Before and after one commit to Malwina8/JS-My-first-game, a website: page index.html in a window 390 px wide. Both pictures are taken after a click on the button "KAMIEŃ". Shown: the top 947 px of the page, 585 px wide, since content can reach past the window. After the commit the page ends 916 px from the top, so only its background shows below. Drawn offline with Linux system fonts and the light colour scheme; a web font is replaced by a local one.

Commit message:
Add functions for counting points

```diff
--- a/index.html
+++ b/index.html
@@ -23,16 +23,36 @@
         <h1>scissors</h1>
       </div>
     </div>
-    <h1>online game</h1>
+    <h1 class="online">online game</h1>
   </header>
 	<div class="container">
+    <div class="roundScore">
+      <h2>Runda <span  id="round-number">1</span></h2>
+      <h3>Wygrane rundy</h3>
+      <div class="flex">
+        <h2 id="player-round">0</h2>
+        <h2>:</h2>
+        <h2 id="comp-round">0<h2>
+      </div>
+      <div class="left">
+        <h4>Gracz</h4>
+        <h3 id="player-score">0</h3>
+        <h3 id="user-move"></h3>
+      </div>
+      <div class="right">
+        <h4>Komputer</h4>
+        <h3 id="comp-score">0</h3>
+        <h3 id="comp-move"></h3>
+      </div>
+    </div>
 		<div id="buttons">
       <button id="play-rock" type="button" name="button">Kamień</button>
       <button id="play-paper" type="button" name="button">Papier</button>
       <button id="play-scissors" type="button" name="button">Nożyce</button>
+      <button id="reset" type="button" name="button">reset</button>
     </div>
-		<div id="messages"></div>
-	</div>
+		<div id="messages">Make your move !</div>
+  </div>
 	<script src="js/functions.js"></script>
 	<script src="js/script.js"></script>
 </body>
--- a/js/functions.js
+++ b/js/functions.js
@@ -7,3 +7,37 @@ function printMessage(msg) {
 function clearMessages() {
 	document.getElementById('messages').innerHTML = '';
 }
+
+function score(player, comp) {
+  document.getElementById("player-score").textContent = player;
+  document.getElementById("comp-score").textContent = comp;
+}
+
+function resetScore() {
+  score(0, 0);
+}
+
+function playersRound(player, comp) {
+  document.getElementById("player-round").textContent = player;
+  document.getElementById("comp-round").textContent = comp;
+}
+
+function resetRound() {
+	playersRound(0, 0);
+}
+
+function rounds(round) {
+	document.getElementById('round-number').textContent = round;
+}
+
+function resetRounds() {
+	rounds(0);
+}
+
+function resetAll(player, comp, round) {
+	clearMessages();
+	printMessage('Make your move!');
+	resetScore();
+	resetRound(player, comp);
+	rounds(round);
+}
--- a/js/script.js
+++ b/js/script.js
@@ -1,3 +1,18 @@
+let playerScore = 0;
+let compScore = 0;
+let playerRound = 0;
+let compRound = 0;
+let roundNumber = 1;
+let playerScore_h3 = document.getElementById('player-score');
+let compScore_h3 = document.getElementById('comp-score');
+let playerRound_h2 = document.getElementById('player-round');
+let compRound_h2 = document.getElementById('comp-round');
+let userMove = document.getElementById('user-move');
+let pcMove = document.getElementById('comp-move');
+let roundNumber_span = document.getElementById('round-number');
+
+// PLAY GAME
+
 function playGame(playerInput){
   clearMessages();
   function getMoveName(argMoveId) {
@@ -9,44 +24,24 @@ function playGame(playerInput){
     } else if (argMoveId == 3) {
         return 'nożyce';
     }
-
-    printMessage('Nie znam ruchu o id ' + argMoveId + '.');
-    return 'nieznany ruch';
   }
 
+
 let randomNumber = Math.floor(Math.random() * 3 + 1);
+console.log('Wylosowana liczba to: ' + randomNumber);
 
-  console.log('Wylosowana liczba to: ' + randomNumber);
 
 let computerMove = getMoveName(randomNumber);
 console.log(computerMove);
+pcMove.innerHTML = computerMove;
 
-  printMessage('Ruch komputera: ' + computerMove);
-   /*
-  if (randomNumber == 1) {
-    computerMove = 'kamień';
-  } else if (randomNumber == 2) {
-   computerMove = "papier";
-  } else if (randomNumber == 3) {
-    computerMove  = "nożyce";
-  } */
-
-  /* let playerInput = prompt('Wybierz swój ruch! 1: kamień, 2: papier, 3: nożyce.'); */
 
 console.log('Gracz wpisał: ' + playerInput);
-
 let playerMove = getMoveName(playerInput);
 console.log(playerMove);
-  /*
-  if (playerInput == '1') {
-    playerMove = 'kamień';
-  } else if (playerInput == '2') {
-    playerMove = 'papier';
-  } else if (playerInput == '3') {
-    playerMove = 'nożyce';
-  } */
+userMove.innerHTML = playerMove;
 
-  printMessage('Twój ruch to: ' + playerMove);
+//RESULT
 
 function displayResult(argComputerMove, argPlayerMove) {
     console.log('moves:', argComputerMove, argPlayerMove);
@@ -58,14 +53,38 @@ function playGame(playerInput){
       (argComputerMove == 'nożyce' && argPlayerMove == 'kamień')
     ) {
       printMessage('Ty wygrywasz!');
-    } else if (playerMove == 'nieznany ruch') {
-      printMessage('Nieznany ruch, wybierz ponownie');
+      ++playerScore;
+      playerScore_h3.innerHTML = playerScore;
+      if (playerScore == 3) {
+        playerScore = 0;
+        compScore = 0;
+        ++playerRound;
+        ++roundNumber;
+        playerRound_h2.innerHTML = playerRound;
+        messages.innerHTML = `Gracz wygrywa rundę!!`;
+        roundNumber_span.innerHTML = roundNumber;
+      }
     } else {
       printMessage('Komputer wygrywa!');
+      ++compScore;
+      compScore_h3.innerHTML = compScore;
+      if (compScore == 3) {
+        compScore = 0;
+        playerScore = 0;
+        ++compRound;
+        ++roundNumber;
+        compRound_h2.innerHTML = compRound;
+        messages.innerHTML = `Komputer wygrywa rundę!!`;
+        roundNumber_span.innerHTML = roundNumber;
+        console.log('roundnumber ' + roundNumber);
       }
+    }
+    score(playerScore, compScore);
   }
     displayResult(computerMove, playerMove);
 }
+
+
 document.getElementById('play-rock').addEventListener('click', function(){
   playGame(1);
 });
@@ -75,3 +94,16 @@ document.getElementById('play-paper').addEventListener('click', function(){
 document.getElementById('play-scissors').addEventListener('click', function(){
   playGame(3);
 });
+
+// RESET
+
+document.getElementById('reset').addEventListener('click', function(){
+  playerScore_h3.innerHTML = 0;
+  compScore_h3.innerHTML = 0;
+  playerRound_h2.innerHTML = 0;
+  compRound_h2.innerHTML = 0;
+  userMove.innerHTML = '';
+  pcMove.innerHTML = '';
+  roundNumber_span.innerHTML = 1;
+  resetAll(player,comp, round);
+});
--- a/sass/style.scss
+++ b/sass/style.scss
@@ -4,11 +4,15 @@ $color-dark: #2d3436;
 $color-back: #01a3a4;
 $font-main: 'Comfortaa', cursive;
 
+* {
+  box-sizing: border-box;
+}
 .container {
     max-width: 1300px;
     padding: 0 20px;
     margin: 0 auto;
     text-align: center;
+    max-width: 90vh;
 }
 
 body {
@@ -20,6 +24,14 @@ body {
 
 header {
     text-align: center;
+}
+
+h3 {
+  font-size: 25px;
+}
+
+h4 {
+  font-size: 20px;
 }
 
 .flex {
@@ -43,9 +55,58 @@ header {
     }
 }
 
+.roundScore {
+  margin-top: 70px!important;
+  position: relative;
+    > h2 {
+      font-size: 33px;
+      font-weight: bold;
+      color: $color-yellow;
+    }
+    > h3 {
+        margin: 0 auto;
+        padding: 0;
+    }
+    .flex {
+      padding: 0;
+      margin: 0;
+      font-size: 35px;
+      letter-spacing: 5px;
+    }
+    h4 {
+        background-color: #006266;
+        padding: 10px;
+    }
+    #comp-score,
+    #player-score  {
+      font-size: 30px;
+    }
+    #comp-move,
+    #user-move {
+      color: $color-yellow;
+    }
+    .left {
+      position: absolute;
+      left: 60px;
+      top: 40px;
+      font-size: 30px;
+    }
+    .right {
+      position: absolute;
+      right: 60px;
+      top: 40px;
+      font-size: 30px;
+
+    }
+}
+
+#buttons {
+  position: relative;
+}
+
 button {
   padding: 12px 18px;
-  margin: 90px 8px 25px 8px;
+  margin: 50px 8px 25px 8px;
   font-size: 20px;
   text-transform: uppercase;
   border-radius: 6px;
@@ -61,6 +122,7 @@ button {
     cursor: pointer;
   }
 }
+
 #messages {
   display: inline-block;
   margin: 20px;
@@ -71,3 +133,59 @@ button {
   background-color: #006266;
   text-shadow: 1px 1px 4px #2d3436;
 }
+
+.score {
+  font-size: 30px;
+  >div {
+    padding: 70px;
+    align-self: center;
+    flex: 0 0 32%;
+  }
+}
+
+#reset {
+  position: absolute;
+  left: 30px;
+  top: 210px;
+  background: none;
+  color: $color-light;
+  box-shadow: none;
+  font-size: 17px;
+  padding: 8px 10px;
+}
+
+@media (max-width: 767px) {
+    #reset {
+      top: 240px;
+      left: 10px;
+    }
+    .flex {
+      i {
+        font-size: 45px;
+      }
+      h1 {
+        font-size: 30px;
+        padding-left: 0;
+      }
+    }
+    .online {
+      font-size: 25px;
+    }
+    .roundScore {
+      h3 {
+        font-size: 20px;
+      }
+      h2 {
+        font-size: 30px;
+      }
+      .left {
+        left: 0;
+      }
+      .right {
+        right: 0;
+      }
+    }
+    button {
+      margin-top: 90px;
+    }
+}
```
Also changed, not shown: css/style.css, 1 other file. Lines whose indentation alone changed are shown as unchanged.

Work instructions:
Each line of the records that holds the word "displayResult" should be copied out.

Output of the exercise:
 function displayResult(argComputerMove, argPlayerMove) {
     displayResult(computerMove, playerMove);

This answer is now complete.